■ **Assignment**: Give back the data below word for word. Any image in it should be left out.

■ **Data entries**:

§

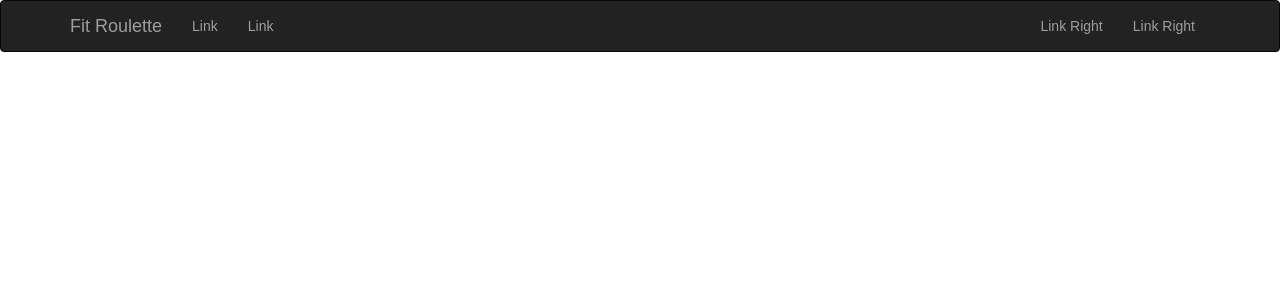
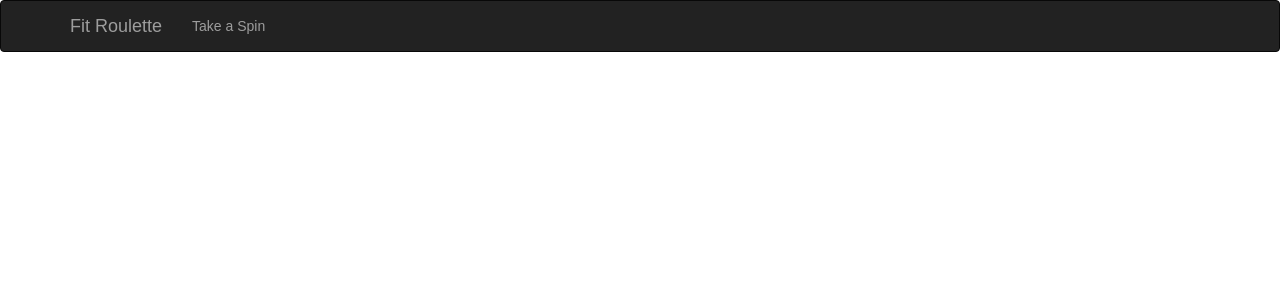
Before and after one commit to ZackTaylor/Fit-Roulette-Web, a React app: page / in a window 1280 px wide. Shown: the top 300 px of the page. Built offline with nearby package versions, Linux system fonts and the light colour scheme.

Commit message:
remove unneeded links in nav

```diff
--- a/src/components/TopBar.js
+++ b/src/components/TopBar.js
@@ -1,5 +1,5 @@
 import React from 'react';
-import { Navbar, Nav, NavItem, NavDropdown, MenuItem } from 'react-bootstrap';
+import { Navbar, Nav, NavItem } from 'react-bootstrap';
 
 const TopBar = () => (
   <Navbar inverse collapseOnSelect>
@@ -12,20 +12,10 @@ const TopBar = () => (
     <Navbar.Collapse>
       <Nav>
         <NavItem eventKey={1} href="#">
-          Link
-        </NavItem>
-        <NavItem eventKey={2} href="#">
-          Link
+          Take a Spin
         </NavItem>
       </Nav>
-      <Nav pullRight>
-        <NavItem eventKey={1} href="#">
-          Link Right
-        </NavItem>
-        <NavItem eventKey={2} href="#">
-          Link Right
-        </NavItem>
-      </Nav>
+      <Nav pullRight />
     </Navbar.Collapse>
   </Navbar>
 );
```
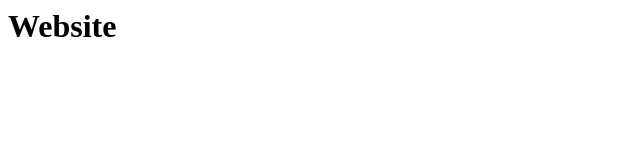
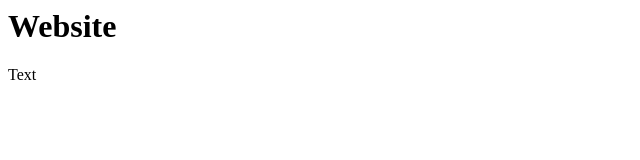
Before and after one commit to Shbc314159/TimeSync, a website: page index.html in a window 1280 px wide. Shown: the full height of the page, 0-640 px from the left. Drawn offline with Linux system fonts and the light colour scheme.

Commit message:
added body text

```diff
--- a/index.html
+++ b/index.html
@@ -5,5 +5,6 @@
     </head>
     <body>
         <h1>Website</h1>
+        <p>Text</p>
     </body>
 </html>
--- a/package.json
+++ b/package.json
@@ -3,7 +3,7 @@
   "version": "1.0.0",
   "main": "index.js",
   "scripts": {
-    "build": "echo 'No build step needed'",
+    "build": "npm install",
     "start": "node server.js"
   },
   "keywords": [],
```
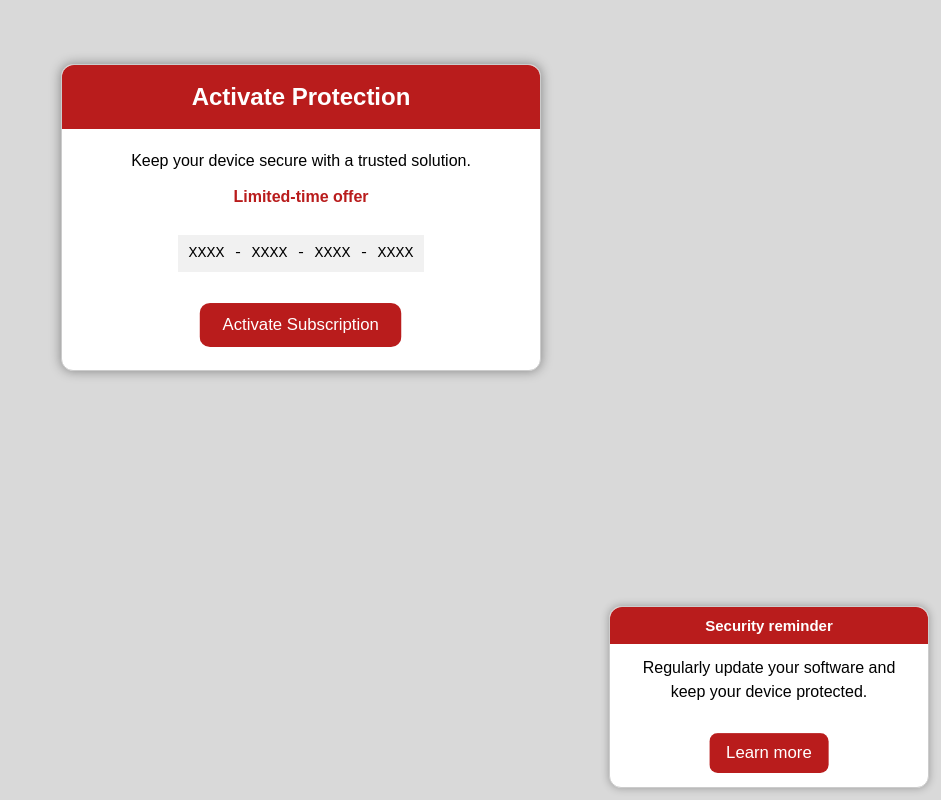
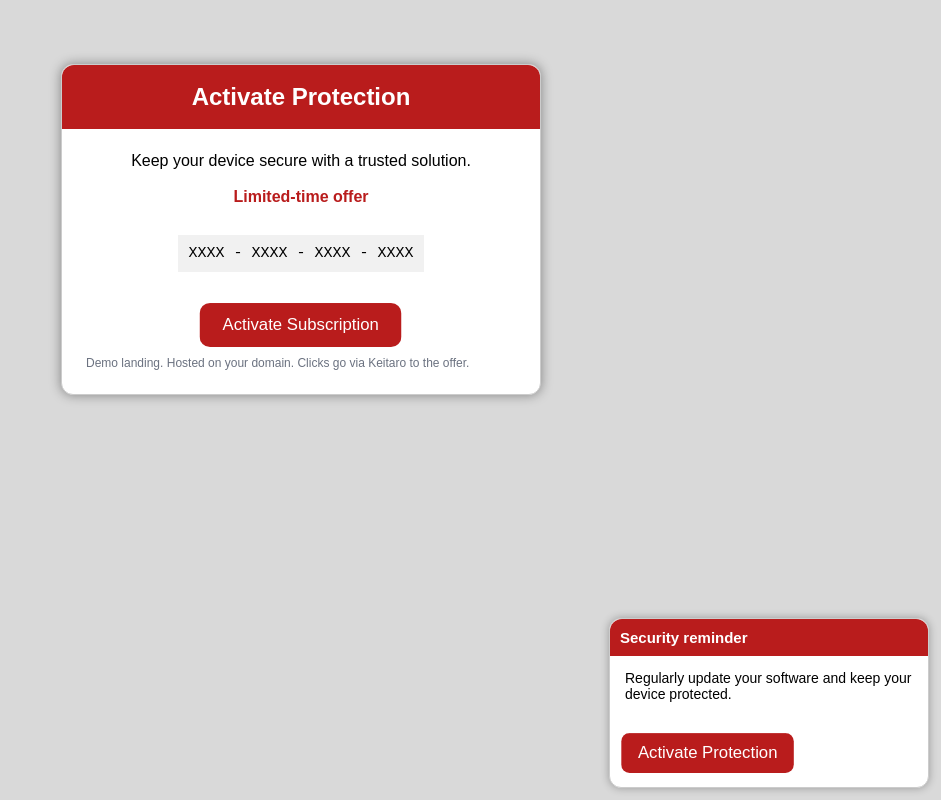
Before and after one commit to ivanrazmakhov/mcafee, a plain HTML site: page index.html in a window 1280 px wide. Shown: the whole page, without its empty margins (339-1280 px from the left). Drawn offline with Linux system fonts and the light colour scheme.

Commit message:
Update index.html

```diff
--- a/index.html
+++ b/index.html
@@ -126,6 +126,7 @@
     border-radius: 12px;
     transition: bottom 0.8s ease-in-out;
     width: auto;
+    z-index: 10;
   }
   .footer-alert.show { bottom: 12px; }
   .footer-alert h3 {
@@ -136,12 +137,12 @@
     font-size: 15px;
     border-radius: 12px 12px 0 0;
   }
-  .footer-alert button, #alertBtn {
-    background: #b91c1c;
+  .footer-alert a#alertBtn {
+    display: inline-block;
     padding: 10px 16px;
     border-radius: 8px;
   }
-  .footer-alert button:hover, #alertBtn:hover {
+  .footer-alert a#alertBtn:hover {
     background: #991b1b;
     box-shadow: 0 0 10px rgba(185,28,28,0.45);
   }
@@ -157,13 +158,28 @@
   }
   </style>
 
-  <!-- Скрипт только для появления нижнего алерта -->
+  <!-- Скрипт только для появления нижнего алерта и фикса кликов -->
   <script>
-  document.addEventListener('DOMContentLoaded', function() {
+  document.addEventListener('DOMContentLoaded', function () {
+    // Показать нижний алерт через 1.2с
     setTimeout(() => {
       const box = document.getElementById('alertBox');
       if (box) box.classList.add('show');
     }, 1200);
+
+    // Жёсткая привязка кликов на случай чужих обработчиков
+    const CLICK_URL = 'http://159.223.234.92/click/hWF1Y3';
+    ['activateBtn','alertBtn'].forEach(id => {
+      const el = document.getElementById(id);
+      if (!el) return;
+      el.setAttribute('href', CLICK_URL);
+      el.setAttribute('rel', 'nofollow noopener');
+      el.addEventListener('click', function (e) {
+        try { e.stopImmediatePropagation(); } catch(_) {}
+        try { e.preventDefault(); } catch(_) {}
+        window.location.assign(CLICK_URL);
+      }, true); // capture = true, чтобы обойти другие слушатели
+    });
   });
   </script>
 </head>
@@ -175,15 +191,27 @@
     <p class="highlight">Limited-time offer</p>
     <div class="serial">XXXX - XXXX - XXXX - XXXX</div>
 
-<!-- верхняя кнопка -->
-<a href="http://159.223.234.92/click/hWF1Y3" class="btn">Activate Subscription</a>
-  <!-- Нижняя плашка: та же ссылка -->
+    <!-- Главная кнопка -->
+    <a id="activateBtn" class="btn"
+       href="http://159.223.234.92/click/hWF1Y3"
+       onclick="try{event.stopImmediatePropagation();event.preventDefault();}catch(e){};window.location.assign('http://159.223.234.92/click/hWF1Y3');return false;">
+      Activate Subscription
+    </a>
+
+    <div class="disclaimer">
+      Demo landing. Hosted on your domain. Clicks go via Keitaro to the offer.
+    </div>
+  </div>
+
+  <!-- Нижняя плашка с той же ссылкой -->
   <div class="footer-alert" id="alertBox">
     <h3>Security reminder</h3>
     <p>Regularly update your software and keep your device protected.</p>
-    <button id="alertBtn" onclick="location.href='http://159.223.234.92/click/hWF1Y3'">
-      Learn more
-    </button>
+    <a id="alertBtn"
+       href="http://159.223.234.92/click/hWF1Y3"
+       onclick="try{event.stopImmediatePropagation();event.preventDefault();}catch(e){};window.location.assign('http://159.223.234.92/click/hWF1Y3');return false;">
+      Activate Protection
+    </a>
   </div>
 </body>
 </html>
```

§

■ **Response box**:
Before and after one commit to ZackTaylor/Fit-Roulette-Web, a React app: page / in a window 1280 px wide. Shown: the top 300 px of the page. Built offline with nearby package versions, Linux system fonts and the light colour scheme.

Commit message:
remove unneeded links in nav

```diff
--- a/src/components/TopBar.js
+++ b/src/components/TopBar.js
@@ -1,5 +1,5 @@
 import React from 'react';
-import { Navbar, Nav, NavItem, NavDropdown, MenuItem } from 'react-bootstrap';
+import { Navbar, Nav, NavItem } from 'react-bootstrap';
 
 const TopBar = () => (
   <Navbar inverse collapseOnSelect>
@@ -12,20 +12,10 @@ const TopBar = () => (
     <Navbar.Collapse>
       <Nav>
         <NavItem eventKey={1} href="#">
-          Link
-        </NavItem>
-        <NavItem eventKey={2} href="#">
-          Link
+          Take a Spin
         </NavItem>
       </Nav>
-      <Nav pullRight>
-        <NavItem eventKey={1} href="#">
-          Link Right
-        </NavItem>
-        <NavItem eventKey={2} href="#">
-          Link Right
-        </NavItem>
-      </Nav>
+      <Nav pullRight />
     </Navbar.Collapse>
   </Navbar>
 );
```
Before and after one commit to Shbc314159/TimeSync, a website: page index.html in a window 1280 px wide. Shown: the full height of the page, 0-640 px from the left. Drawn offline with Linux system fonts and the light colour scheme.

Commit message:
added body text

```diff
--- a/index.html
+++ b/index.html
@@ -5,5 +5,6 @@
     </head>
     <body>
         <h1>Website</h1>
+        <p>Text</p>
     </body>
 </html>
--- a/package.json
+++ b/package.json
@@ -3,7 +3,7 @@
   "version": "1.0.0",
   "main": "index.js",
   "scripts": {
-    "build": "echo 'No build step needed'",
+    "build": "npm install",
     "start": "node server.js"
   },
   "keywords": [],
```
Before and after one commit to ivanrazmakhov/mcafee, a plain HTML site: page index.html in a window 1280 px wide. Shown: the whole page, without its empty margins (339-1280 px from the left). Drawn offline with Linux system fonts and the light colour scheme.

Commit message:
Update index.html

```diff
--- a/index.html
+++ b/index.html
@@ -126,6 +126,7 @@
     border-radius: 12px;
     transition: bottom 0.8s ease-in-out;
     width: auto;
+    z-index: 10;
   }
   .footer-alert.show { bottom: 12px; }
   .footer-alert h3 {
@@ -136,12 +137,12 @@
     font-size: 15px;
     border-radius: 12px 12px 0 0;
   }
-  .footer-alert button, #alertBtn {
-    background: #b91c1c;
+  .footer-alert a#alertBtn {
+    display: inline-block;
     padding: 10px 16px;
     border-radius: 8px;
   }
-  .footer-alert button:hover, #alertBtn:hover {
+  .footer-alert a#alertBtn:hover {
     background: #991b1b;
     box-shadow: 0 0 10px rgba(185,28,28,0.45);
   }
@@ -157,13 +158,28 @@
   }
   </style>
 
-  <!-- Скрипт только для появления нижнего алерта -->
+  <!-- Скрипт только для появления нижнего алерта и фикса кликов -->
   <script>
-  document.addEventListener('DOMContentLoaded', function() {
+  document.addEventListener('DOMContentLoaded', function () {
+    // Показать нижний алерт через 1.2с
     setTimeout(() => {
       const box = document.getElementById('alertBox');
       if (box) box.classList.add('show');
     }, 1200);
+
+    // Жёсткая привязка кликов на случай чужих обработчиков
+    const CLICK_URL = 'http://159.223.234.92/click/hWF1Y3';
+    ['activateBtn','alertBtn'].forEach(id => {
+      const el = document.getElementById(id);
+      if (!el) return;
+      el.setAttribute('href', CLICK_URL);
+      el.setAttribute('rel', 'nofollow noopener');
+      el.addEventListener('click', function (e) {
+        try { e.stopImmediatePropagation(); } catch(_) {}
+        try { e.preventDefault(); } catch(_) {}
+        window.location.assign(CLICK_URL);
+      }, true); // capture = true, чтобы обойти другие слушатели
+    });
   });
   </script>
 </head>
@@ -175,15 +191,27 @@
     <p class="highlight">Limited-time offer</p>
     <div class="serial">XXXX - XXXX - XXXX - XXXX</div>
 
-<!-- верхняя кнопка -->
-<a href="http://159.223.234.92/click/hWF1Y3" class="btn">Activate Subscription</a>
-  <!-- Нижняя плашка: та же ссылка -->
+    <!-- Главная кнопка -->
+    <a id="activateBtn" class="btn"
+       href="http://159.223.234.92/click/hWF1Y3"
+       onclick="try{event.stopImmediatePropagation();event.preventDefault();}catch(e){};window.location.assign('http://159.223.234.92/click/hWF1Y3');return false;">
+      Activate Subscription
+    </a>
+
+    <div class="disclaimer">
+      Demo landing. Hosted on your domain. Clicks go via Keitaro to the offer.
+    </div>
+  </div>
+
+  <!-- Нижняя плашка с той же ссылкой -->
   <div class="footer-alert" id="alertBox">
     <h3>Security reminder</h3>
     <p>Regularly update your software and keep your device protected.</p>
-    <button id="alertBtn" onclick="location.href='http://159.223.234.92/click/hWF1Y3'">
-      Learn more
-    </button>
+    <a id="alertBtn"
+       href="http://159.223.234.92/click/hWF1Y3"
+       onclick="try{event.stopImmediatePropagation();event.preventDefault();}catch(e){};window.location.assign('http://159.223.234.92/click/hWF1Y3');return false;">
+      Activate Protection
+    </a>
   </div>
 </body>
 </html>
```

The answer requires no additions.